(The main entrance at Blantyre and then below, elsewhere around the estate.)




(The music room that served as our class room at Blantyre, a dreamy place to discuss words.)

As wonderful as Wishing Stone was, for the most part I again experienced the Berkshires from the inside looking out. I didn’t hike the mountains; I looked at them from a window. I didn’t walk through the leaves; I watched them fall while sitting in an ornate music room critiquing stories. The branches were bare after my week there, as if fall had finished falling while I was inside reading and writing. Twice when I walked back from the main house to my room at the carriage house by the end of the road, I stood outside looking at the gibbous moon until I was too cold, grateful to have the long walk back just to walk about. Did Edith Wharton ever feel that way? Did she ever look out her window and worry the seasons were passing too quickly and she was missing out? I love burrowing into a good book on a cold day, but the Berkshires makes me want to stay outside longer even when the temperatures suggest otherwise.
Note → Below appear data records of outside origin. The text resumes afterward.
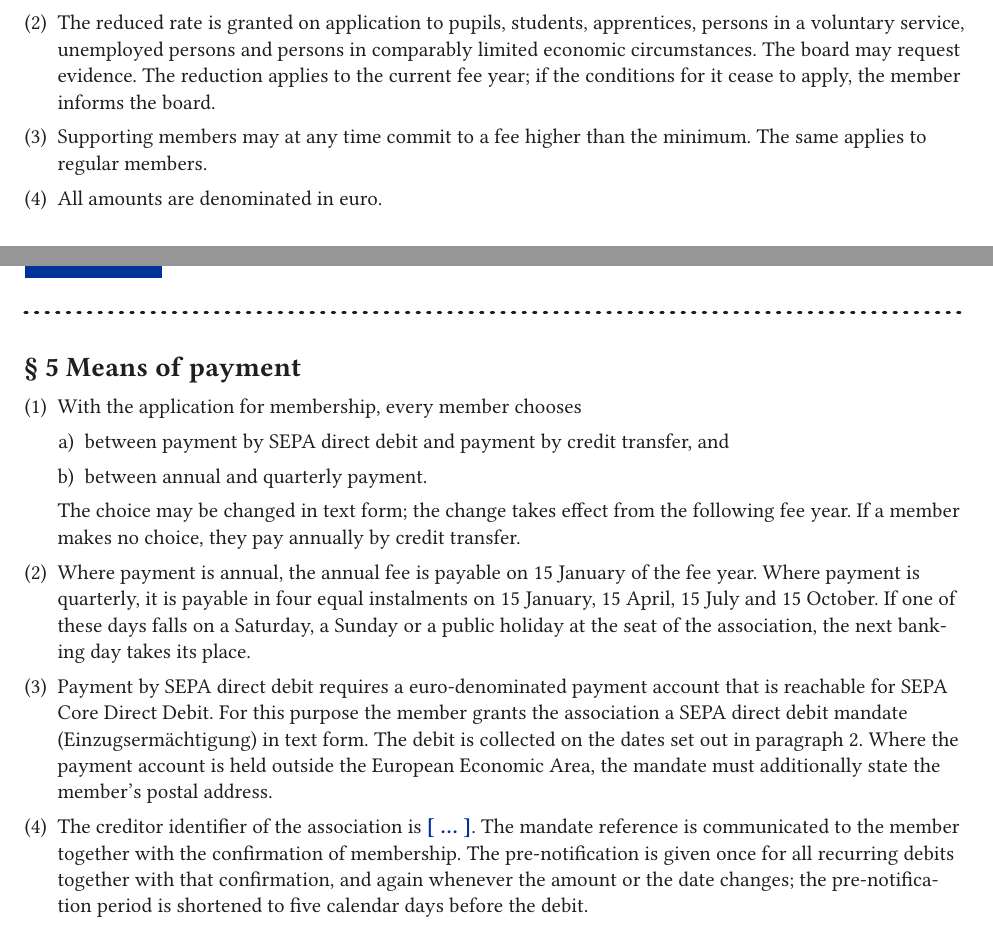
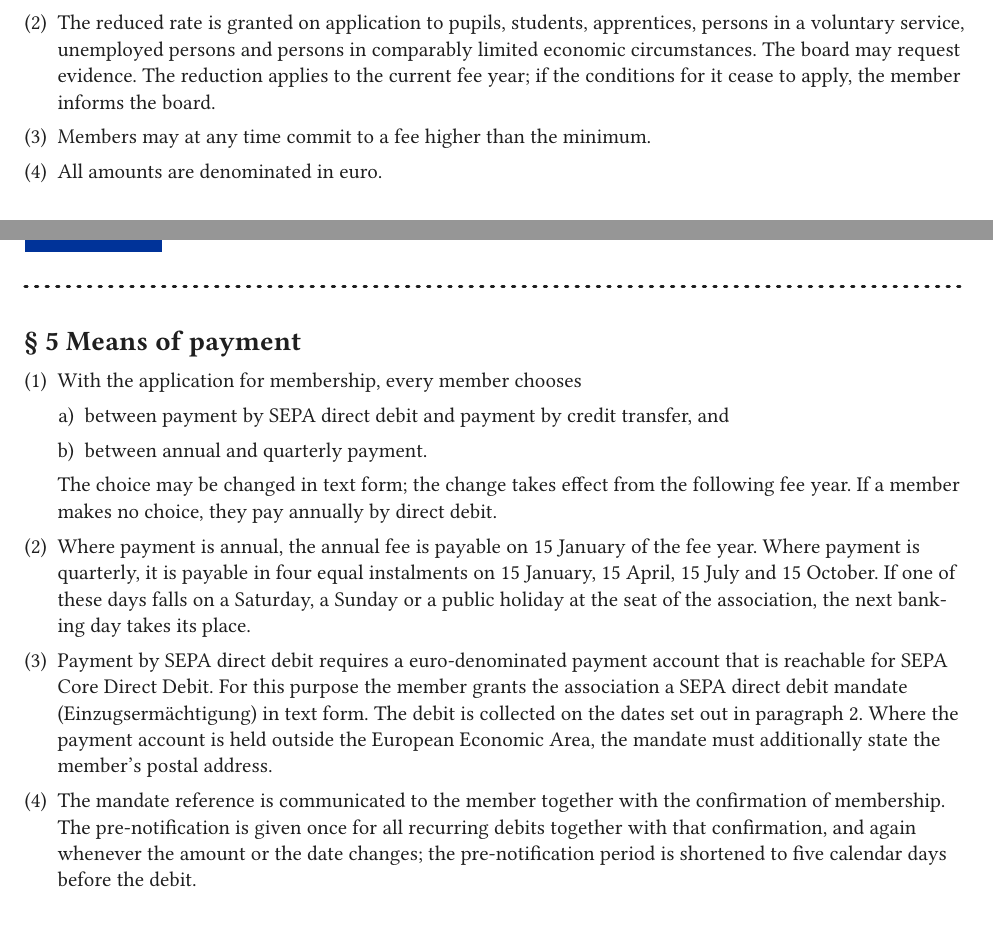
Before and after one commit to EuroZig/org, a Typst document (en/membership-fee-regulations.typ): two parts of pages 1 and 2 of 3, joined at a grey line, cut so that both start at the same text. Compiled offline with Typst 0.15; a missing font is replaced by an installed copy or a similar font.

Commit message:
Beitragsordnung: drop the creditor identifier, default to direct debit
The creditor identifier is not known yet and reaches the member with the
confirmation of membership anyway, so the text does not need a `tbd` for it.
A member who makes no choice now pays by direct debit rather than by credit
transfer, and the clause on committing to a higher fee covers all members in
one sentence.

```diff
--- a/en/membership-fee-regulations.typ
+++ b/en/membership-fee-regulations.typ
@@ -58,7 +58,7 @@
 
 + The reduced rate is granted on application to pupils, students, apprentices, persons in a voluntary service, unemployed persons and persons in comparably limited economic circumstances. The board may request evidence. The reduction applies to the current fee year; if the conditions for it cease to apply, the member informs the board.
 
-+ Supporting members may at any time commit to a fee higher than the minimum. The same applies to regular members.
++ Members may at any time commit to a fee higher than the minimum.
 
 + All amounts are denominated in euro.
 
@@ -78,13 +78,13 @@
 
   + between annual and quarterly payment.
 
-  The choice may be changed in text form; the change takes effect from the following fee year. If a member makes no choice, they pay annually by credit transfer.
+  The choice may be changed in text form; the change takes effect from the following fee year. If a member makes no choice, they pay annually by direct debit.
 
 + Where payment is annual, the annual fee is payable on 15 January of the fee year. Where payment is quarterly, it is payable in four equal instalments on 15 January, 15 April, 15 July and 15 October. If one of these days falls on a Saturday, a Sunday or a public holiday at the seat of the association, the next banking day takes its place.
 
 + Payment by SEPA direct debit requires a euro-denominated payment account that is reachable for SEPA Core Direct Debit. For this purpose the member grants the association a SEPA direct debit mandate (Einzugsermächtigung) in text form. The debit is collected on the dates set out in paragraph 2. Where the payment account is held outside the European Economic Area, the mandate must additionally state the member's postal address.
 
-+ The creditor identifier of the association is #tbd. The mandate reference is communicated to the member together with the confirmation of membership. The pre-notification is given once for all recurring debits together with that confirmation, and again whenever the amount or the date changes; the pre-notification period is shortened to five calendar days before the debit.
++ The mandate reference is communicated to the member together with the confirmation of membership. The pre-notification is given once for all recurring debits together with that confirmation, and again whenever the amount or the date changes; the pre-notification period is shortened to five calendar days before the debit.
 
 + Payment by credit transfer is made to the association's account, stating the member's name and membership number as the payment reference. The amount must be credited to the association no later than on the due date.
 
```
Also changed, not shown: de/beitragsordnung.typ (+7 -7 lines), en/membership-fee-regulations.typ (8 more changed lines).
So I will go back to Western Massachusetts. Again. And again. And again. Spring. Summer. Another autumn there and definitely more of winter. While visiting The Mount, I wondered, did Edith Wharton enjoy the seasons as I do? Did she find beauty in small things? She struck me as a woman so consumed by her wealthy lifestyle, her books, her dogs. She didn’t come across as someone I would enjoy talking to or want to know. But that’s the problem with history; you’re not there to tell your own story. Maybe she’s a peach.